→ **Task instructions**
In the records below, count every line that includes the word "discuss". Provide the total alone.

Front-end code edit data:
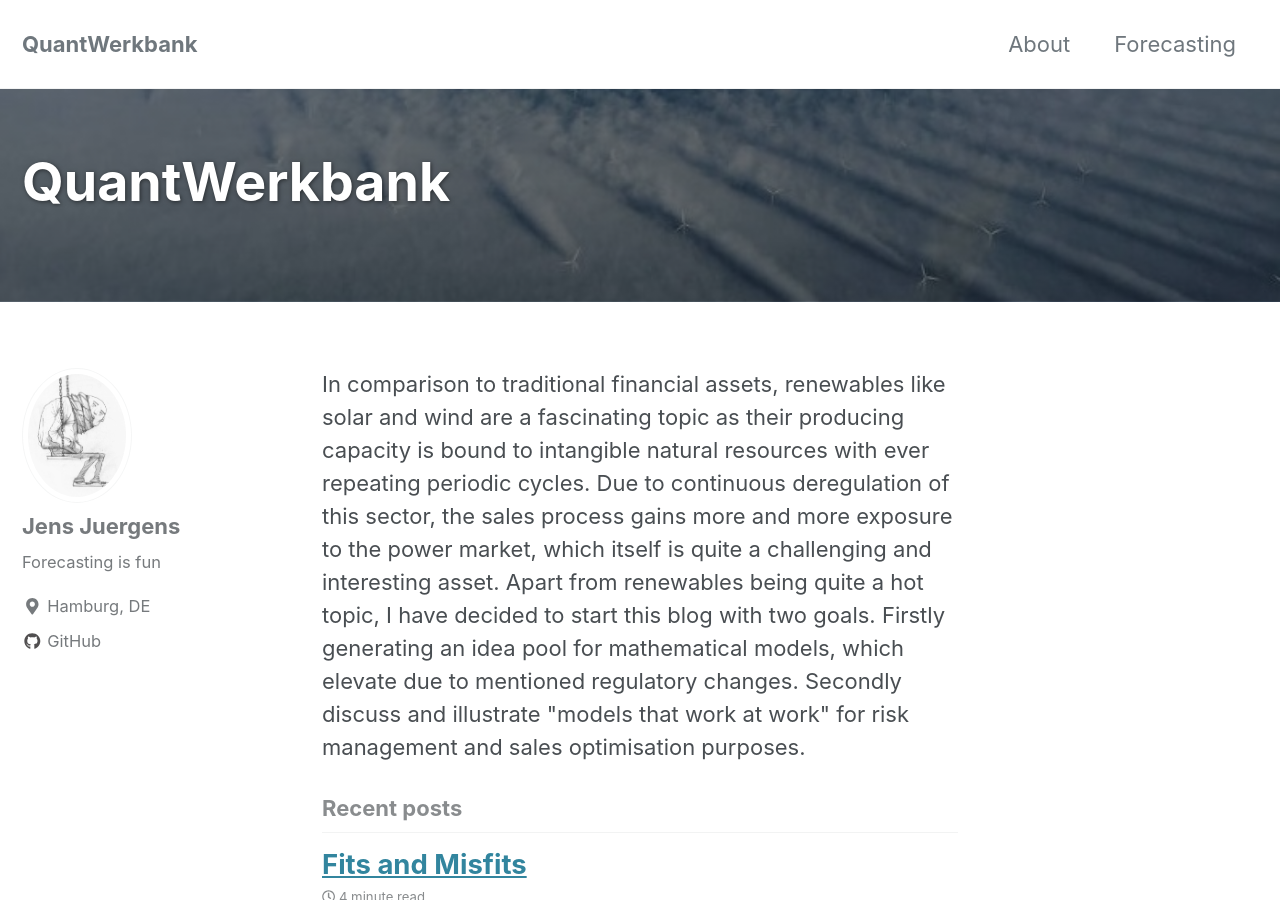
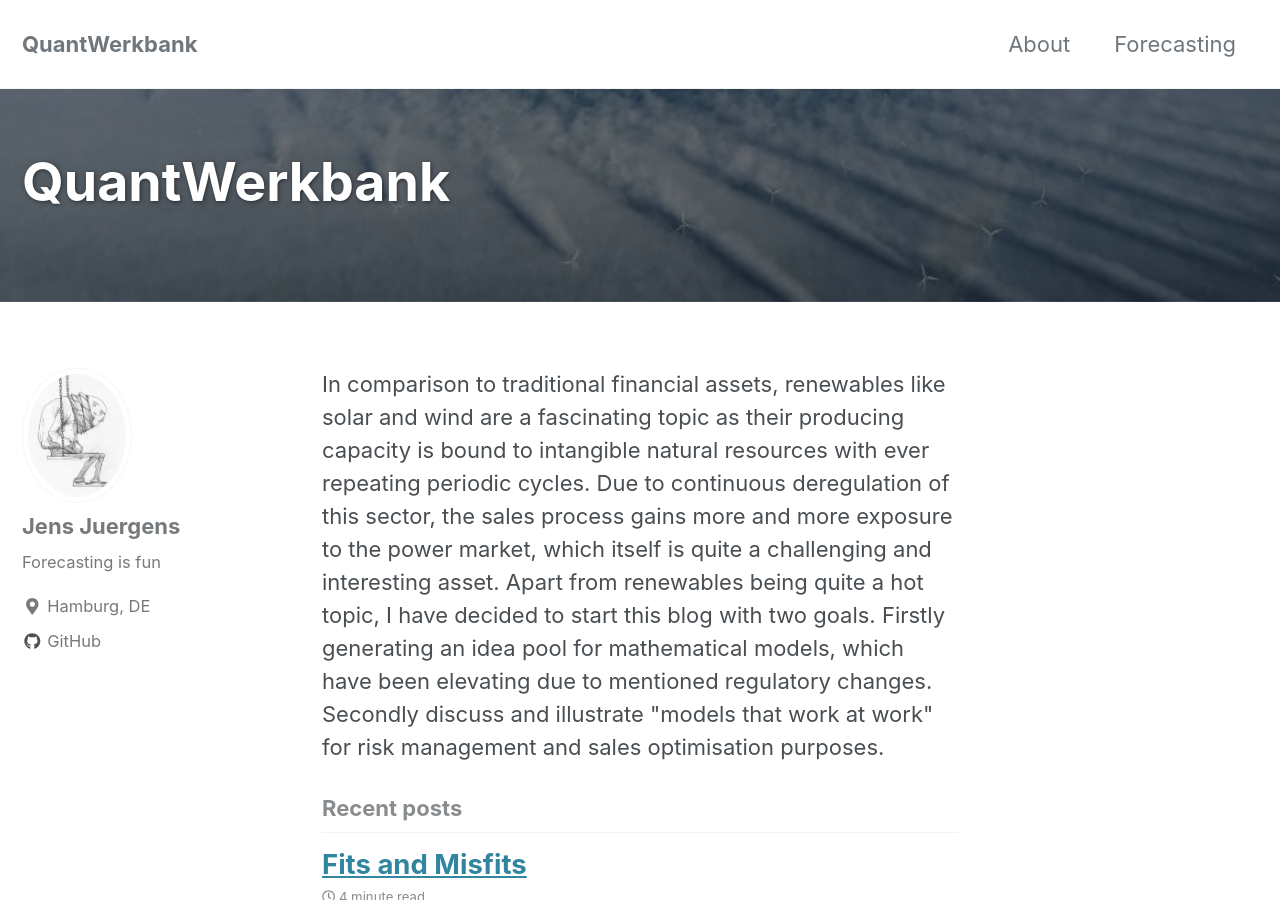
Before and after one commit to JensJuergens/werkbank, a Jekyll site: the page built from index.html, in a window 1280 px wide and 900 px high. Built offline with Jekyll 4.4.1, drawn with Linux system fonts in a browser that asks for light colours; cached includes are drawn as plain includes; the list of posts is cut into pages by our own code.

```diff
--- a/index.html
+++ b/index.html
@@ -8,4 +8,4 @@ header:
 In comparison to traditional financial assets, renewables like solar and wind are a fascinating topic as their producing capacity is bound to intangible natural resources with
 ever repeating periodic cycles. Due to continuous deregulation of this sector, the sales process gains more and more exposure to the power market, which itself is quite a challenging
 and interesting asset. Apart from renewables being quite a hot topic, I have decided to start this blog with two goals. Firstly generating an idea pool for mathematical models, which
-elevate due to mentioned regulatory changes. Secondly discuss and illustrate "models that work at work" for risk management and sales optimisation purposes.
+have been elevating due to mentioned regulatory changes. Secondly discuss and illustrate "models that work at work" for risk management and sales optimisation purposes.
```
Also changed, not shown: _posts/2019-03-29-initial.md (+7 -0 lines).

→ **Output below**
2